By Joseph Hedger
Nearly all states required or recommended that public schools close their doors in 2020 due to the pandemic. As schools moved to distance learning, the state policy landscape shifted as well, with broadband and internet access, social and emotional learning, and racial justice rising to the fore of the agendas of state boards of education as compared with their agendas in 2019.
Between January and October 2020, 18 state boards addressed broadband and internet access issues during their meetings, while only 3 did so in the comparable period in 2019, according to NASBE’s State Board Insight database. For example, boards took these actions in 2020:

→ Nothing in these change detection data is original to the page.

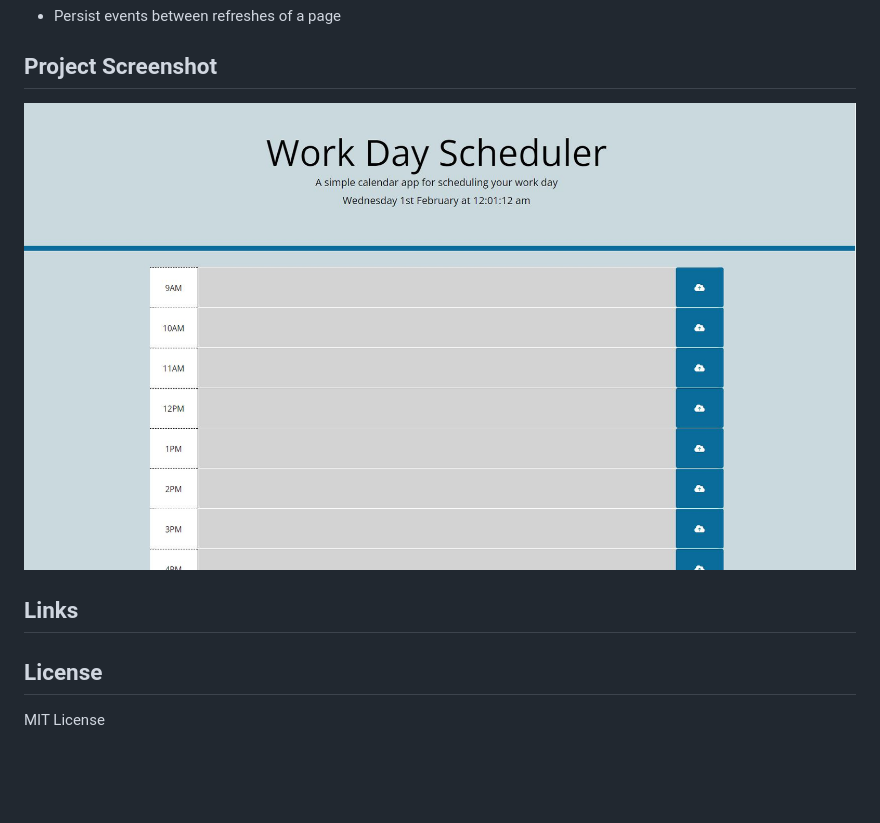
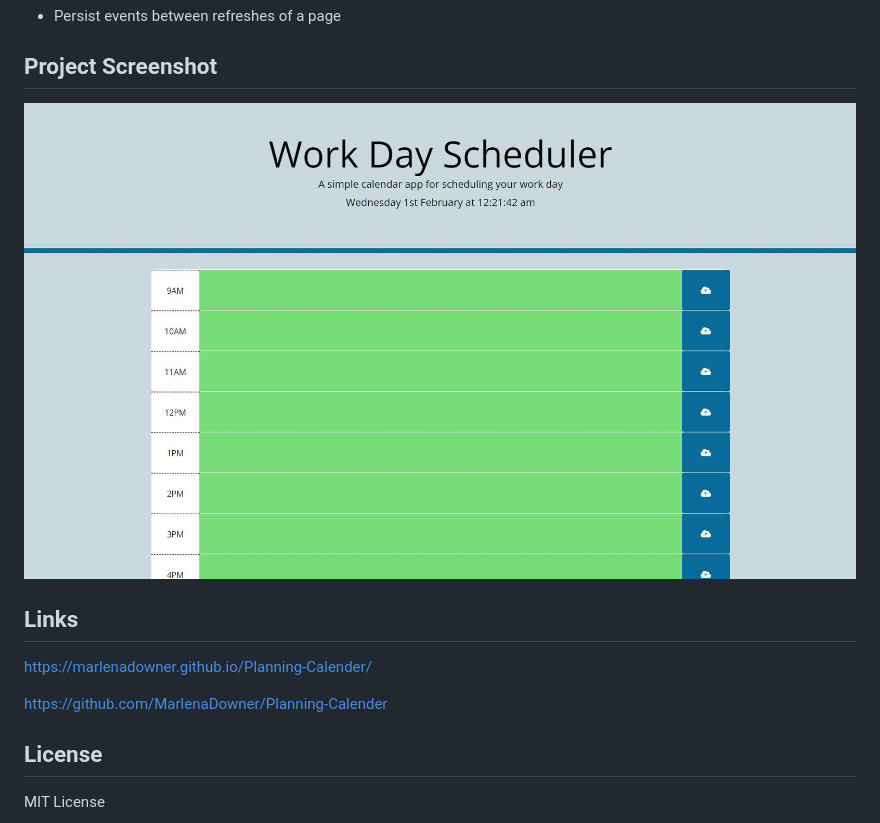
Before and after one commit to MarlenaDowner/Planning-Calender, a Markdown page: README.md, the part around the change. Drawn GitHub-style; pictures changed too: assests/Pictures/screenshot.JPG; blank space fills up the shorter version.

Commit message:
readded picture

```diff
--- a/README.md
+++ b/README.md
@@ -25,6 +25,10 @@ My motivation for this project was to build a simple calendar application that a
 
 ## Links
 
+https://marlenadowner.github.io/Planning-Calender/
+
+https://github.com/MarlenaDowner/Planning-Calender
+
 
 ## License
 
```
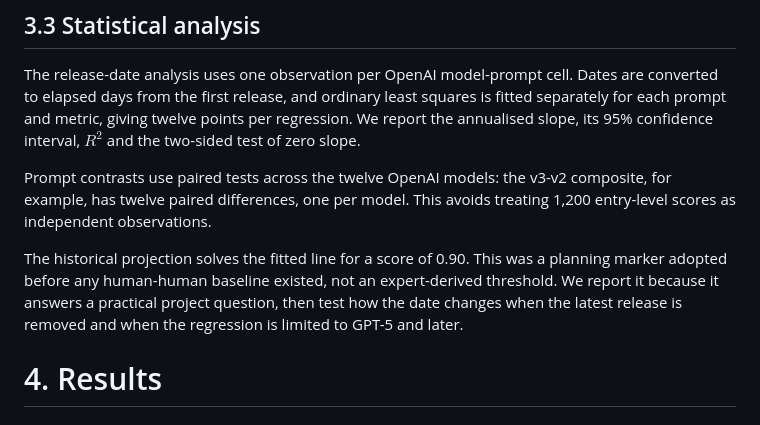
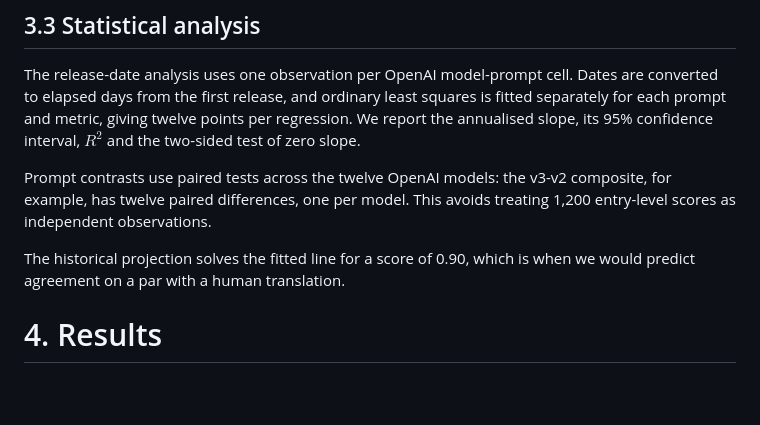
Before and after one commit to solresol/stephanos, a Markdown page: paper/benchmark_translation_draft.md, the part around the change. GitHub-like rendering; blank space fills up the shorter version.

Commit message:
Define the 90 percent projection as human-level agreement

```diff
--- a/paper/benchmark_translation_draft.md
+++ b/paper/benchmark_translation_draft.md
@@ -110,7 +110,7 @@ The release-date analysis uses one observation per OpenAI model-prompt cell. Dat
 
 Prompt contrasts use paired tests across the twelve OpenAI models: the v3-v2 composite, for example, has twelve paired differences, one per model. This avoids treating 1,200 entry-level scores as independent observations.
 
-The historical projection solves the fitted line for a score of 0.90. This was a planning marker adopted before any human-human baseline existed, not an expert-derived threshold. We report it because it answers a practical project question, then test how the date changes when the latest release is removed and when the regression is limited to GPT-5 and later.
+The historical projection solves the fitted line for a score of 0.90, which is when we would predict agreement on a par with a human translation.
 
 # 4. Results
 
```
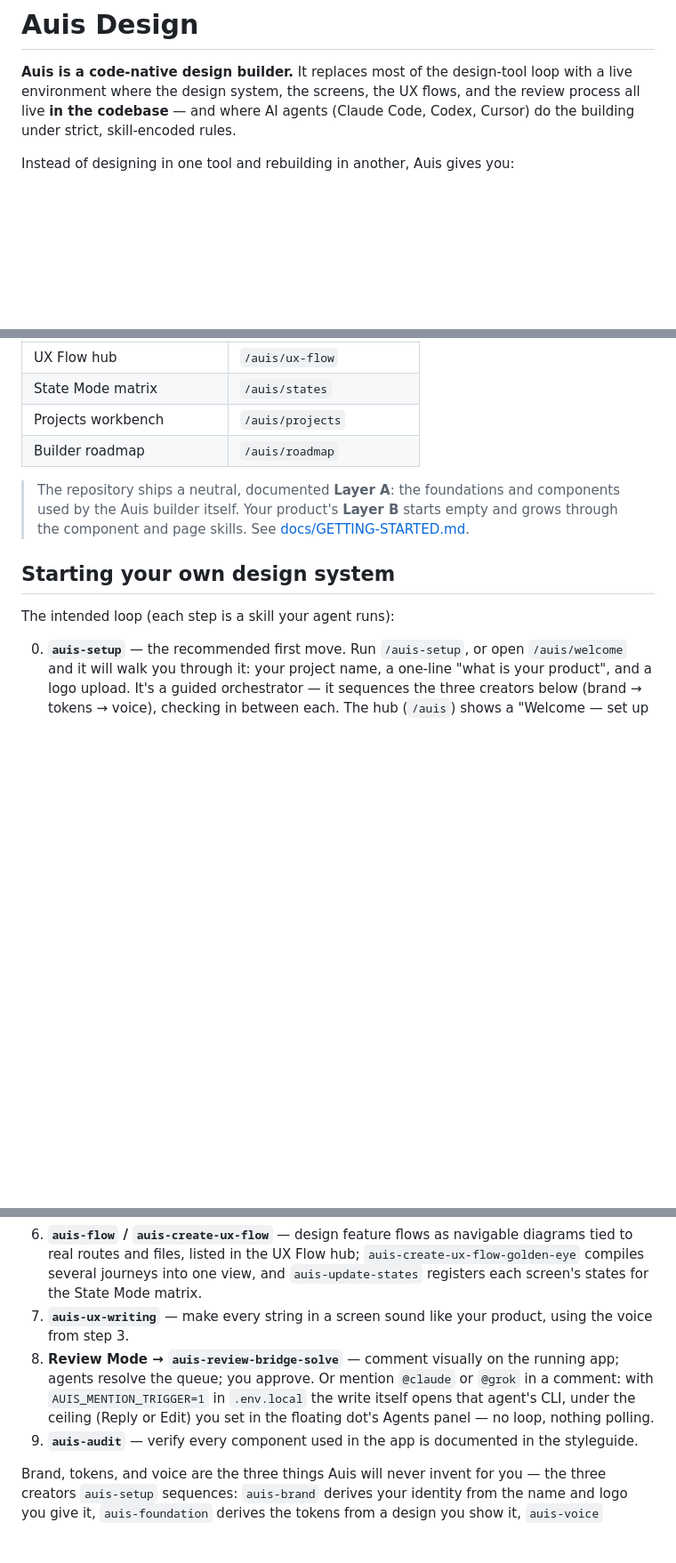
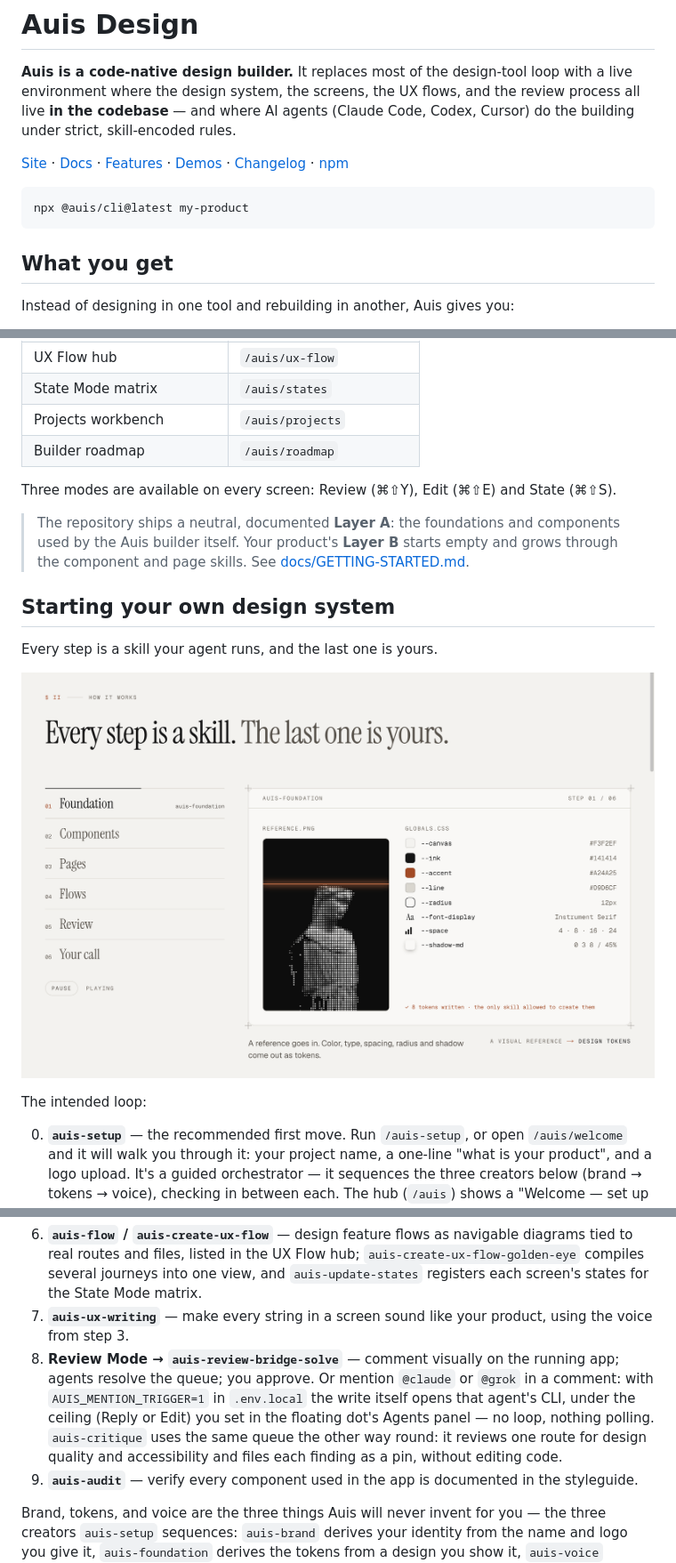
Before and after one commit to gregoriombp/AuisDesign, a Markdown page: README.md, 3 parts joined by grey strips. Shown at 89% size. GitHub-like rendering; pictures changed too: .github/readme/skills-pipeline.png (added); blank space fills up the shorter version.

````diff
--- a/README.md
+++ b/README.md
@@ -1,6 +7,14 @@
 # Auis Design
 
 **Auis is a code-native design builder.** It replaces most of the design-tool loop with a live environment where the design system, the screens, the UX flows, and the review process all live **in the codebase** — and where AI agents (Claude Code, Codex, Cursor) do the building under strict, skill-encoded rules.
+
+[Site](https://www.auis.design) · [Docs](https://www.auis.design/docs) · [Features](https://www.auis.design/features) · [Demos](https://www.auis.design/demo) · [Changelog](https://www.auis.design/changelog) · [npm](https://www.npmjs.com/package/@auis/cli)
+
+```bash
+npx @auis/cli@latest my-product
+```
+
+## What you get
 
 Instead of designing in one tool and rebuilding in another, Auis gives you:
 
@@ -133,11 +183,21 @@ routes — `npm run dev` is all you need. Then open the builder surfaces:
 | Projects workbench | `/auis/projects` |
 | Builder roadmap | `/auis/roadmap` |
 
+Three modes are available on every screen: Review (⌘⇧Y), Edit (⌘⇧E) and State (⌘⇧S).
+
 > The repository ships a neutral, documented **Layer A**: the foundations and components used by the Auis builder itself. Your product's **Layer B** starts empty and grows through the component and page skills. See [docs/GETTING-STARTED.md](docs/GETTING-STARTED.md).
 
 ## Starting your own design system
 
-The intended loop (each step is a skill your agent runs):
+Every step is a skill your agent runs, and the last one is yours.
+
+<p align="center">
+  <a href="https://www.auis.design/#how">
+    <img src=".github/readme/skills-pipeline.png" alt="The six steps as shown on auis.design: Foundation, Components, Pages, Flows, Review, Your call. The Foundation step turns a visual reference into design tokens" width="100%">
+  </a>
+</p>
+
+The intended loop:
 
 0. **`auis-setup`** — the recommended first move. Run `/auis-setup`, or open `/auis/welcome` and it will walk you through it: your project name, a one-line "what is your product", and a logo upload. It's a guided orchestrator — it sequences the three creators below (brand → tokens → voice), checking in between each. The hub (`/auis`) shows a "Welcome — set up your brand" card until setup is done.
 1. **`auis-brand`** — establishes your product's identity: the app name, the one-line positioning, and your logo/mark, wired into the app chrome so the builder reads as *your* product, not Auis. *This is the only skill allowed to establish brand.*
@@ -147,7 +207,7 @@ The intended loop (each step is a skill your agent runs):
 5. **`auis-page`** — build full pages from a screenshot, Figma URL, wireframe, or written description, mapping every element to existing components first.
 6. **`auis-flow` / `auis-create-ux-flow`** — design feature flows as navigable diagrams tied to real routes and files, listed in the UX Flow hub; `auis-create-ux-flow-golden-eye` compiles several journeys into one view, and `auis-update-states` registers each screen's states for the State Mode matrix.
 7. **`auis-ux-writing`** — make every string in a screen sound like your product, using the voice from step 3.
-8. **Review Mode → `auis-review-bridge-solve`** — comment visually on the running app; agents resolve the queue; you approve. Or mention `@claude` or `@grok` in a comment: with `AUIS_MENTION_TRIGGER=1` in `.env.local` the write itself opens that agent's CLI, under the ceiling (Reply or Edit) you set in the floating dot's Agents panel — no loop, nothing polling.
+8. **Review Mode → `auis-review-bridge-solve`** — comment visually on the running app; agents resolve the queue; you approve. Or mention `@claude` or `@grok` in a comment: with `AUIS_MENTION_TRIGGER=1` in `.env.local` the write itself opens that agent's CLI, under the ceiling (Reply or Edit) you set in the floating dot's Agents panel — no loop, nothing polling. `auis-critique` uses the same queue the other way round: it reviews one route for design quality and accessibility and files each finding as a pin, without editing code.
 9. **`auis-audit`** — verify every component used in the app is documented in the styleguide.
 
 Brand, tokens, and voice are the three things Auis will never invent for you — the three creators `auis-setup` sequences: `auis-brand` derives your identity from the name and logo you give it, `auis-foundation` derives the tokens from a design you show it, `auis-voice` derives the voice from a product you show it. Everything downstream consumes them.
````
Also changed, not shown: other parts of README.md (+45 -2 lines), .github/readme/hero.png (added), .github/readme/review-mode.png (added), .github/readme/state-mode.png (added), .github/readme/surfaces.png (added), 1 other file.
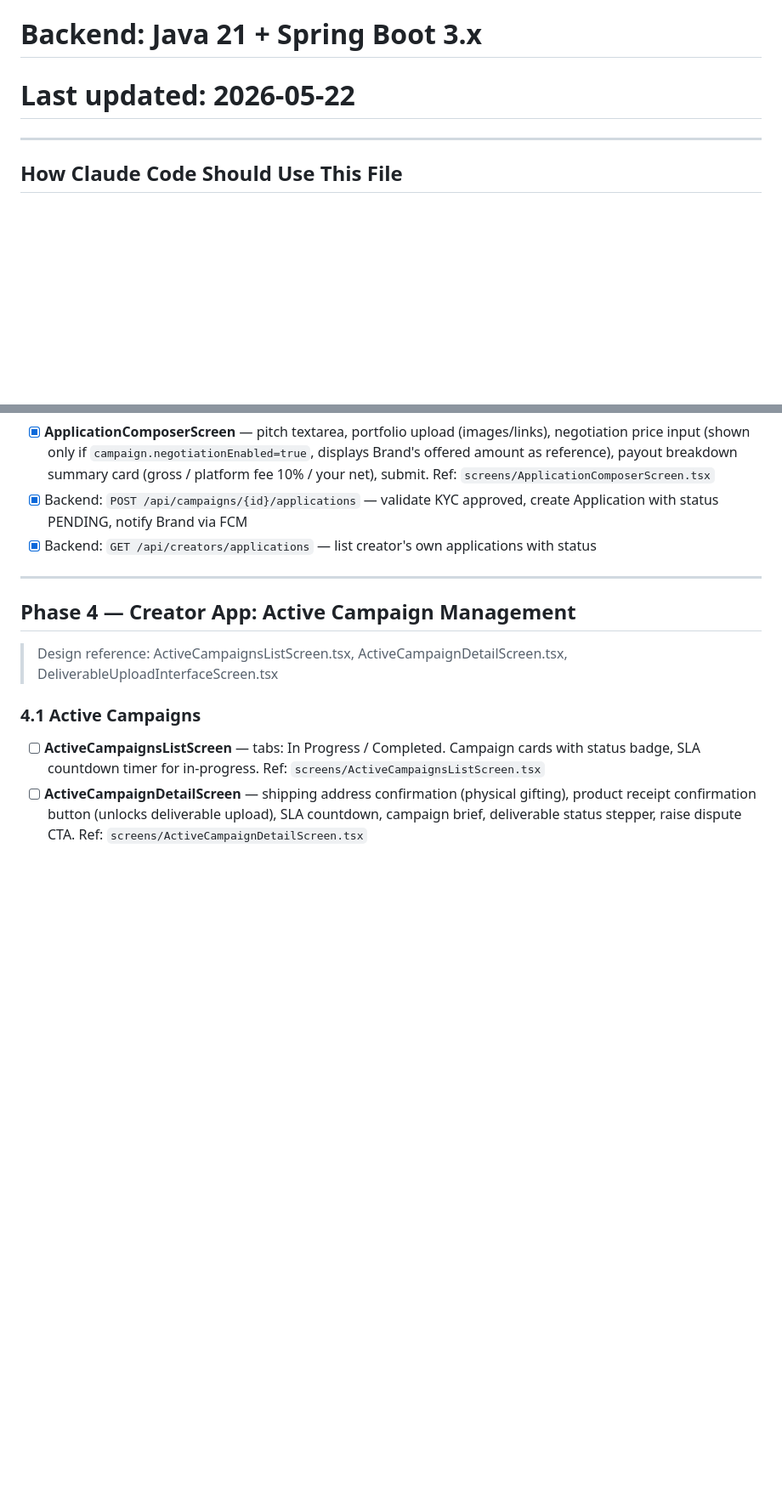
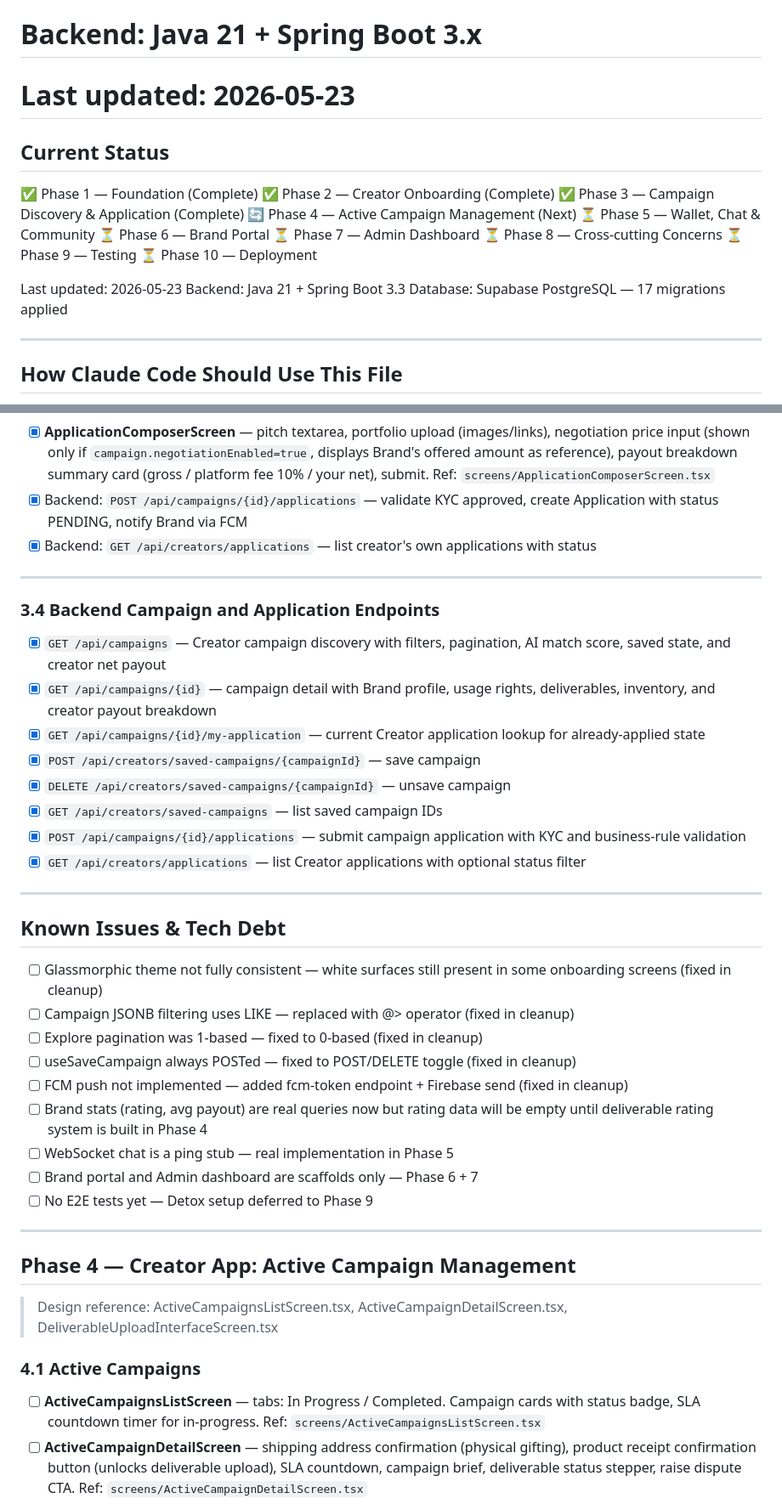
Before and after one commit to chetanparmarlife-sketch/creatorxclub, a Markdown page: IMPLEMENTATION_PLAN.md, 2 parts joined by grey strips. Shown at 85% size. Drawn GitHub-style; blank space fills up the shorter version.

Commit message:
docs: update implementation plan through phase 3
Add the current project status banner, mark Phase 1 through Phase 3 as complete, document the backend campaign/application endpoint work, and record known issues plus session history so the next session can resume at Phase 4.

```diff
--- a/IMPLEMENTATION_PLAN.md
+++ b/IMPLEMENTATION_PLAN.md
@@ -1,7 +1,23 @@
 # CreatorX — Implementation Plan
 # Spec: Mowgli SPEC.md v16
 # Backend: Java 21 + Spring Boot 3.x
-# Last updated: 2026-05-22
+# Last updated: 2026-05-23
+
+## Current Status
+✅ Phase 1 — Foundation (Complete)
+✅ Phase 2 — Creator Onboarding (Complete)
+✅ Phase 3 — Campaign Discovery & Application (Complete)
+🔄 Phase 4 — Active Campaign Management (Next)
+⏳ Phase 5 — Wallet, Chat & Community
+⏳ Phase 6 — Brand Portal
+⏳ Phase 7 — Admin Dashboard
+⏳ Phase 8 — Cross-cutting Concerns
+⏳ Phase 9 — Testing
+⏳ Phase 10 — Deployment
+
+Last updated: 2026-05-23
+Backend: Java 21 + Spring Boot 3.3
+Database: Supabase PostgreSQL — 17 migrations applied
 
 ---
 
@@ -402,6 +418,32 @@ CREATOR_APP_SCHEME=creatorx://
 
 ---
 
+### 3.4 Backend Campaign and Application Endpoints
+- [x] `GET /api/campaigns` — Creator campaign discovery with filters, pagination, AI match score, saved state, and creator net payout
+- [x] `GET /api/campaigns/{id}` — campaign detail with Brand profile, usage rights, deliverables, inventory, and creator payout breakdown
+- [x] `GET /api/campaigns/{id}/my-application` — current Creator application lookup for already-applied state
+- [x] `POST /api/creators/saved-campaigns/{campaignId}` — save campaign
+- [x] `DELETE /api/creators/saved-campaigns/{campaignId}` — unsave campaign
+- [x] `GET /api/creators/saved-campaigns` — list saved campaign IDs
+- [x] `POST /api/campaigns/{id}/applications` — submit campaign application with KYC and business-rule validation
+- [x] `GET /api/creators/applications` — list Creator applications with optional status filter
+
+---
+
+## Known Issues & Tech Debt
+
+- [ ] Glassmorphic theme not fully consistent — white surfaces still present in some onboarding screens (fixed in cleanup)
+- [ ] Campaign JSONB filtering uses LIKE — replaced with @> operator (fixed in cleanup)
+- [ ] Explore pagination was 1-based — fixed to 0-based (fixed in cleanup)
+- [ ] useSaveCampaign always POSTed — fixed to POST/DELETE toggle (fixed in cleanup)
+- [ ] FCM push not implemented — added fcm-token endpoint + Firebase send (fixed in cleanup)
+- [ ] Brand stats (rating, avg payout) are real queries now but rating data will be empty until deliverable rating system is built in Phase 4
+- [ ] WebSocket chat is a ping stub — real implementation in Phase 5
+- [ ] Brand portal and Admin dashboard are scaffolds only — Phase 6 + 7
+- [ ] No E2E tests yet — Detox setup deferred to Phase 9
+
+---
+
 ## Phase 4 — Creator App: Active Campaign Management
 
 > Design reference: ActiveCampaignsListScreen.tsx, ActiveCampaignDetailScreen.tsx, DeliverableUploadInterfaceScreen.tsx
```
Also changed, not shown: other parts of IMPLEMENTATION_PLAN.md (+22 -0 lines).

- Illinois, Kansas, North Carolina, and Oregon approved funding contracts and proposals related to the E-rate matching-grant program, which assists in funding telecommunications and information services for schools and libraries;
- the Alaska State Board of Education adopted emergency regulatory changes to 4 Alaska Admin. Code 33, Article 6, which relates to funding for the improvement of internet speed at public schools; and
- Georgia’s board authorized receipt of the Governor’s Emergency Education Relief funds for supporting student connectivity by providing schools with more options to connect students to the internet.
The U.S. Department of Education announced flexibility for states to skip federal testing requirements for the 2019–20 school year. Data show that 37 state boards put assessment-related issues on their agendas in 2020, whereas 43 addressed the topic in 2019.
For many students learning from home in 2020, the stresses of a high-fatality pandemic and social isolation represented a new hurdle for their social and emotional well-being. Twelve state boards discussed social and emotional learning (SEL) in 2020, up from the nine that discussed it during the same timeframe in 2019. In September, the Maryland board voted to add as a SEL as a priority for 2020–21 in order to ensure the state’s department of education and local school systems address the social-emotional needs of students and staff in all programs and school instructional models. In October, Nebraska’s board adopted revisions to their 2021–22 Legislative and Regulatory Priorities in order to add social and emotional supports for youth affected by isolation and other traumas during COVID-19.
In a June analysis, “State Boards Renew Commitments to Racial Equity in Schools,” NASBE’s Valerie Norville described how state boards in Washington, Illinois, Virginia, North Carolina, Utah, and Kentucky responded to the killings of George Floyd, Ahmaud Arbery, Breonna Taylor, and others by committing or recommitting their boards to taking action to promote racial equity. Seventeen state boards focused on racial justice issues during 2020, while only three did in 2019.